Activity> Every line below containing the word "about" should be found and copied.

(Excerpts from a dataset)
= Beginning of Section =
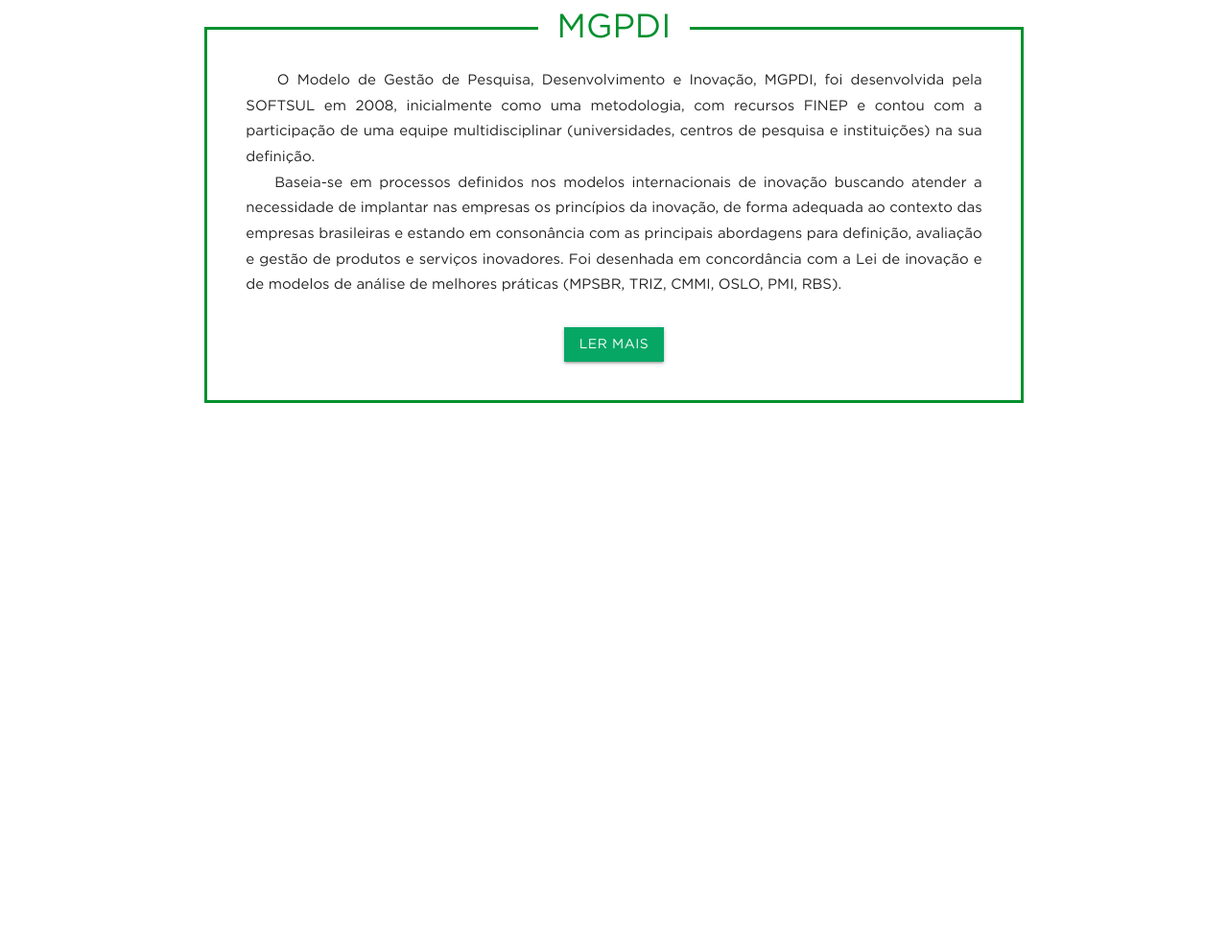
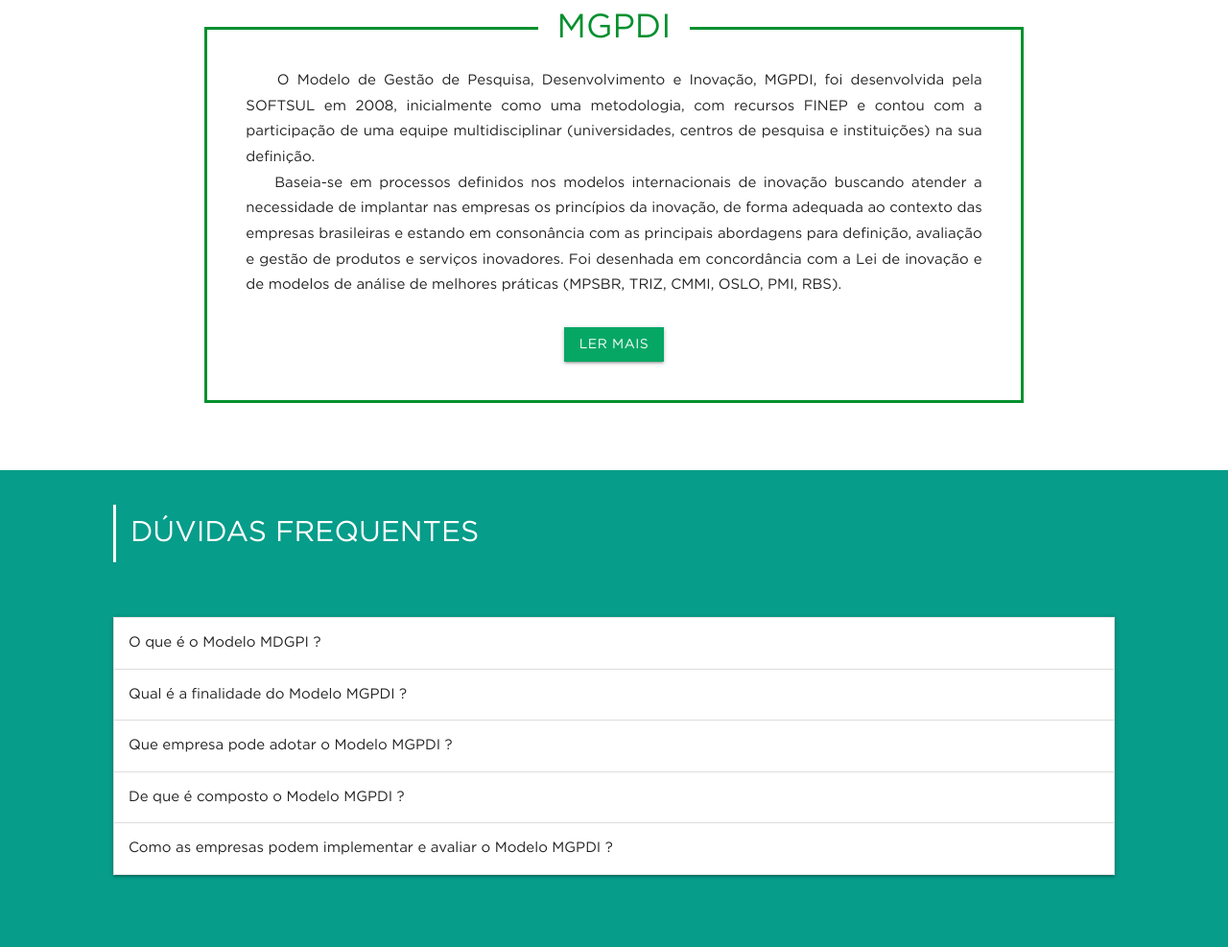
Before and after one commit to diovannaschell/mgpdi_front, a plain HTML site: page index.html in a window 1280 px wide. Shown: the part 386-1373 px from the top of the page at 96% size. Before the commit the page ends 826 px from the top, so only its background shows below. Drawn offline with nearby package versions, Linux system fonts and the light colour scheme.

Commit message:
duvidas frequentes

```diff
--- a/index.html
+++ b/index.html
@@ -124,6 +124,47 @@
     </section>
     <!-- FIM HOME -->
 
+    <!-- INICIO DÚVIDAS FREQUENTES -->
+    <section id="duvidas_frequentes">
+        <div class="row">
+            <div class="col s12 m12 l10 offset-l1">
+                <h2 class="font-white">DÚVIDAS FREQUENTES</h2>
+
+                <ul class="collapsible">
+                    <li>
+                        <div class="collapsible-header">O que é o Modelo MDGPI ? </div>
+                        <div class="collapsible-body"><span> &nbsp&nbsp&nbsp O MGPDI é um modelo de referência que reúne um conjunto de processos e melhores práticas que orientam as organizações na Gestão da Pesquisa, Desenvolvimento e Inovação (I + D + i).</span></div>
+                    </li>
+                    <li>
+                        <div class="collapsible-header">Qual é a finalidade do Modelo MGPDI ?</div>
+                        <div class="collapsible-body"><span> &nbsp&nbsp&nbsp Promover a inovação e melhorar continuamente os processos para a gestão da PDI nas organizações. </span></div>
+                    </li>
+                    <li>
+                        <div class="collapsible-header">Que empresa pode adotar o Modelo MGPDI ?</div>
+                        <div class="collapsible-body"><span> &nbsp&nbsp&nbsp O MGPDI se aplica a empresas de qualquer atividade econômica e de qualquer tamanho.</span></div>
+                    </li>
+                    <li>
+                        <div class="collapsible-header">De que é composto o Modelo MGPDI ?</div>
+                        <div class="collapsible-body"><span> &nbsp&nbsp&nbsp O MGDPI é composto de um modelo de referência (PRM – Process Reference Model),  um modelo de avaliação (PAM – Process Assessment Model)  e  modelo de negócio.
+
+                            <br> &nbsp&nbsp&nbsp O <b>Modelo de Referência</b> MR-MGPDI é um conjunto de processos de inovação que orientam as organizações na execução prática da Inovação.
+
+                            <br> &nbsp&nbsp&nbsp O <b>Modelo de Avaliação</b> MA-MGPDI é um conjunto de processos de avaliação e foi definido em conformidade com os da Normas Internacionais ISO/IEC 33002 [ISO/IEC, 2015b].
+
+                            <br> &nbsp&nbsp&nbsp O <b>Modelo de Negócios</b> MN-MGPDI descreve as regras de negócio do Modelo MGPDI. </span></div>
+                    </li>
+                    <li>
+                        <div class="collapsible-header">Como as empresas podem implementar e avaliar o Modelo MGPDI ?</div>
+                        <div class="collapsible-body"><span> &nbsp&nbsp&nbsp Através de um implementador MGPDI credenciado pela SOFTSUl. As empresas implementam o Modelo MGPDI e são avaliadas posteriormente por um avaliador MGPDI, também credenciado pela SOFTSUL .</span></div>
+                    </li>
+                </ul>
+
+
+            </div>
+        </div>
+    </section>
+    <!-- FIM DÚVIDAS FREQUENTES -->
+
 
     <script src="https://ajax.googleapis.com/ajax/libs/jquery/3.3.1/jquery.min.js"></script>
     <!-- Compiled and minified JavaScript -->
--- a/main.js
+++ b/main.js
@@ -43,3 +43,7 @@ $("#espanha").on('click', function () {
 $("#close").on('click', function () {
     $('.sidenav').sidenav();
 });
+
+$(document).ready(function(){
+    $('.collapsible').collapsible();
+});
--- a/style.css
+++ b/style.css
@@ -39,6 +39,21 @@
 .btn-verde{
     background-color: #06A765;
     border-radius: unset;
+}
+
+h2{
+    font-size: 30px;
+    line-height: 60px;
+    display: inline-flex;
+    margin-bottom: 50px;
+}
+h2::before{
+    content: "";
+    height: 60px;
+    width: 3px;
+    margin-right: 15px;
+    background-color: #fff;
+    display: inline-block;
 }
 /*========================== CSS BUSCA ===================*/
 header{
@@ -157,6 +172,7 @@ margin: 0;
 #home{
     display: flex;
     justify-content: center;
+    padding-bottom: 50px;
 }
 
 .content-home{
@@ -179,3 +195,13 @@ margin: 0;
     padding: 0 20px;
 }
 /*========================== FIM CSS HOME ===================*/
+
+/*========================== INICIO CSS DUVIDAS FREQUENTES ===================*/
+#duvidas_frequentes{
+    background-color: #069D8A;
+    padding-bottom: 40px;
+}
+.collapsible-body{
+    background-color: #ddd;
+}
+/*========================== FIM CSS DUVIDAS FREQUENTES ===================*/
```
= End of Section =
= Beginning of Section =
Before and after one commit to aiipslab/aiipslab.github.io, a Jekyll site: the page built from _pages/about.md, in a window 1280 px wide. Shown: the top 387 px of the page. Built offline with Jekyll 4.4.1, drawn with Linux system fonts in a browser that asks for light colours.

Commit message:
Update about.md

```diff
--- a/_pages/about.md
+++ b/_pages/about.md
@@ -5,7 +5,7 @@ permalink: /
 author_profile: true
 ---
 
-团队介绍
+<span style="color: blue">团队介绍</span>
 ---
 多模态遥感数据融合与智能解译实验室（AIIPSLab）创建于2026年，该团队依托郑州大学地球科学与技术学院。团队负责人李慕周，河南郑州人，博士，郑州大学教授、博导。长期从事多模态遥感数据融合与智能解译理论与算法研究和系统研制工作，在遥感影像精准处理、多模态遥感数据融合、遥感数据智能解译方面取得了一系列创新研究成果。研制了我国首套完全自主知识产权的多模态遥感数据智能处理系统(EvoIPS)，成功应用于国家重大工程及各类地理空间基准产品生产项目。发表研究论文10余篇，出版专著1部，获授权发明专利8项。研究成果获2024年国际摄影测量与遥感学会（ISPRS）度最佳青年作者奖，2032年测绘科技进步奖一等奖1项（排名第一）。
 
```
= End of Section =
Output>
Before and after one commit to aiipslab/aiipslab.github.io, a Jekyll site: the page built from _pages/about.md, in a window 1280 px wide. Shown: the top 387 px of the page. Built offline with Jekyll 4.4.1, drawn with Linux system fonts in a browser that asks for light colours.
Update about.md
--- a/_pages/about.md
+++ b/_pages/about.md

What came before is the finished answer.